By the time Monica Seles and Steffi Graf got around to really playing in the French Open final Saturday at Roland Garros Stadium, they were entangled in a third set neither was going to lose easily.
By the time they walked off the court, tired and emotionally spent after 2 hours 43 minutes of rough-and-tumble tennis, neither would forget what had transpired on Center Court.
Seles won her third consecutive French Open title by outlasting Graf, 6-2, 3-6, 10-8, in a match with enough theater for a Shakespeare festival.
The third set kept the 16,500 Center Court fans on edge for 91 minutes, as much for its emotional swings as its brilliant action.
It was fitting that Seles, ranked No. 1, and Graf, ranked No. 2, reached a juncture in their match where winning was the hardest part.
"We both deserved to win," Seles said.
The lead switched three times in the first set, and each time one player took advantage, the other responded with aggressive shots that neutralized her opponent.
Graf, stripping the facade of a cool persona, played with a vengeance when her hopes were jeopardized. She saved five match points, including four in the ninth game that took 16 points to decide.
She dug out of deficits of 3-1 and 5-3 to continue pursuit of her third French Open title. She had not won here since 1988, and she wanted this so much that she challenged the chair umpire and lines officials whenever she thought a Seles winner was questionable.

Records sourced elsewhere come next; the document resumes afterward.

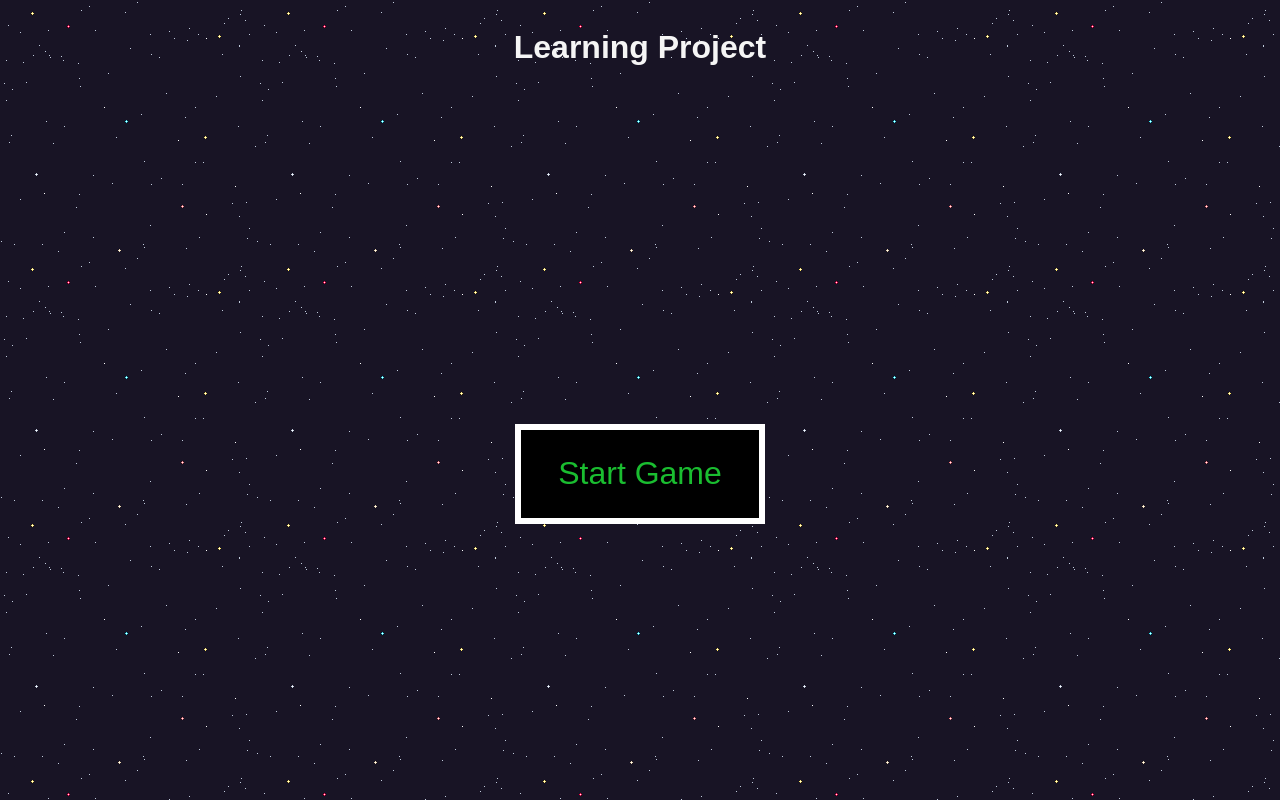
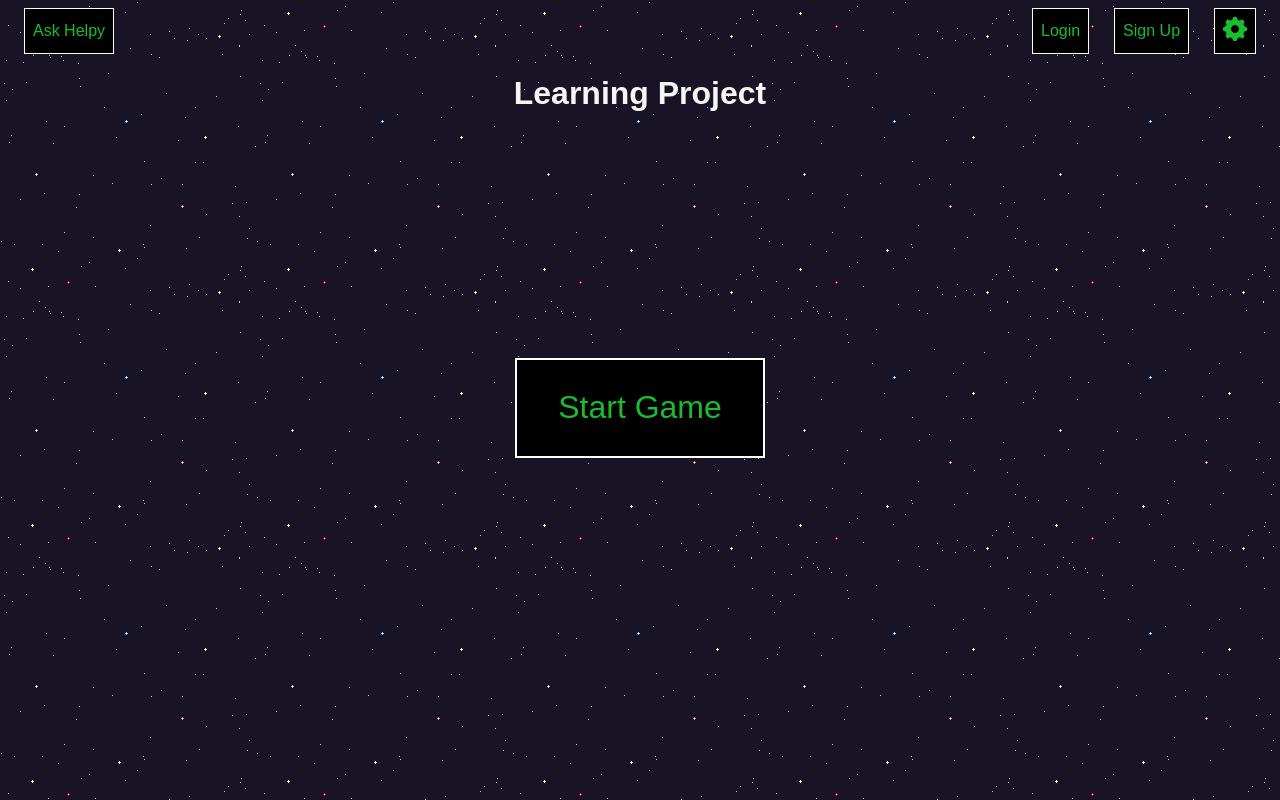
Before and after one commit to RandyBrown12/future_learning, a React (Vite) app: page / in a window 1280 px wide. Built offline with nearby package versions, Linux system fonts and the light colour scheme; a web font is replaced by a local one.

Commit message:
Reactive Style changes for the Main Menu

```diff
--- a/src/App.css
+++ b/src/App.css
@@ -1,17 +1,20 @@
-@import url('https://fonts.cdnfonts.com/css/vcr-osd-mono');
+@import url("https://fonts.cdnfonts.com/css/vcr-osd-mono");
 
 /* OBJECTS || */
 
 body {
-    background-image: url('./images/space.png');
+  background-image: url("./images/space.png");
+}
+
+.first-button {
+  margin-top: 14rem;
 }
 
 .button {
-    margin-top: 10.5em;
   width: 250px;
   height: 100px;
   font-size: 2em;
-    border: 0.2em solid white;
+  border: 0.15rem solid white;
 }
 
 .textarea {
@@ -65,6 +68,11 @@ body {
   color: #1abd30;
 }
 
+.terminal_style:hover {
+  background-color: #1abd30;
+  color: black;
+}
+
 .white_text {
   color: whitesmoke;
 }
--- a/src/Nav.css
+++ b/src/Nav.css
@@ -9,18 +9,25 @@
 }
 
 .nav-btn {
-  color: black;
-  background-color: white;
+  /* color: black;
+  background-color: white; */
+  color: #1abd30;
+  background-color: black;
   padding: 0.5rem;
+  border: 0.1rem solid white;
 }
 
 .nav-btn:hover {
-  color: green;
-  background-color: black;
+  color: black;
+  background-color: #1abd30;
+}
+
+.nav-btn .svg-icon {
+  fill: #1abd30;
 }
 
 .nav-btn:hover .svg-icon {
-  fill: green;
+  fill: black;
 }
 
 .right-nav {
--- a/src/components/MainMenu.jsx
+++ b/src/components/MainMenu.jsx
@@ -1,14 +1,25 @@
 import { Link } from "react-router-dom";
+import Nav from "../Nav";
 
 const MainMenu = () => {
   return (
+    <div>
+      <div className="space_font">
+        <Nav />
+      </div>
       <div className="center">
         <h1 className="space_font white_text"> Learning Project </h1>
+        <div className="first-button">
           <Link to="/game">
-                <button className="button space_font terminal_style"> Start Game </button>
+            <button className="button space_font terminal_style">
+              {" "}
+              Start Game{" "}
+            </button>
           </Link>
         </div>
+      </div>
+    </div>
   );
-}
+};
 
 export default MainMenu;
```
Lines whose indentation alone changed are shown as unchanged.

But for all the resolve Graf could muster, Seles, 18, had a little more. And when it ended, when Graf returned a second serve meekly into the net with a forehand, not enough could be said about Seles' fortitude.
Sure, she was tired, she said.
"I think at that point, everybody is tired," Graf said.
Seles, who has won every Grand Slam tournament final she has played, won her sixth major event--her fifth in a row. The only crease in the string was last year's Wimbledon, which she skipped because of an illness she never fully explained.
"It is the most emotional match I played ever . . . in any tournament," Seles said. "If I would have lost, it would be very tough."
Graf, who has won 10 Grand Slam tournaments in 17 final appearances, someday can tell her how it feels. Saturday's was as disappointing as any loss she has experienced. Although acknowledging her remarkable effort in the third set, Graf was disheartened.
"There is no satisfaction," she said.
After coming so close, Graf, 23, did not lose it as much as Seles won it.
Seles kept her opponent on the defensive from the first set, taking a 1-0 lead after 27 minutes of play. The two started tentatively, content with patty-cake rallies. When Seles increased the pace, Graf had no answer.
Graf tried to mix her shot selection to take the power out of Seles' two-handed strokes. Graf sent slicing balls across the net, hoping to interrupt Seles' rhythm.
But it was Graf's big serve that resuscitated her. That, and sound returns. Graf broke Seles three times in the second set, and the match settled into a struggle.
When Seles broke Graf in the third game of the third set, it appeared she would soon become the first woman to win three in a row at Roland Garros since Hilde Sperling in 1937. Then came another swing when Seles failed to end it in the ninth game. She said she started thinking about all those match points.
"A lot of times, I cannot forget the chances that I had," Seles said. "Looking back now, Steffi hit some great shots."
Just when Graf, who had 66 unforced errors to Seles' 30, was down to her final shot, she responded with a big winner. Relying on a rifle forehand, Graf attacked the corners. Seles bounded for each ball but was unable to reach the ones that hit the deep corner lines.
"I think the key thing was really to hold my serve," Seles said. "I was on the run too much."
Graf's shots were so precisely placed that Seles had to resort to a one-handed backhand for extra stretch. Sometimes, she was able to keep a rally alive and eventually win the point. Mostly, though, she was running in circles.
By the end of the match, Seles was run down--alert, but exhausted. Graf's returns came at her in slow motion, she said.
Seles served for the match at 8-7, but was broken. She broke back, and it was hers to win. Graf hit a backhand slice in the net for Seles' fifth match point at 40-15. Graf saved it with a forehand pass. Then Seles she missed her first serve at 40-30.
Her second serve was good, and suddenly it was over as Graf's forehand return went into the net. She ran to the net to hug Graf.
"She is definitely a tough one," Graf said.
Said Seles: "It couldn't have been a better final."
Petr Korda, who has not faced a seeded player during the tournament, meets with top-seeded Jim Courier in the final. C8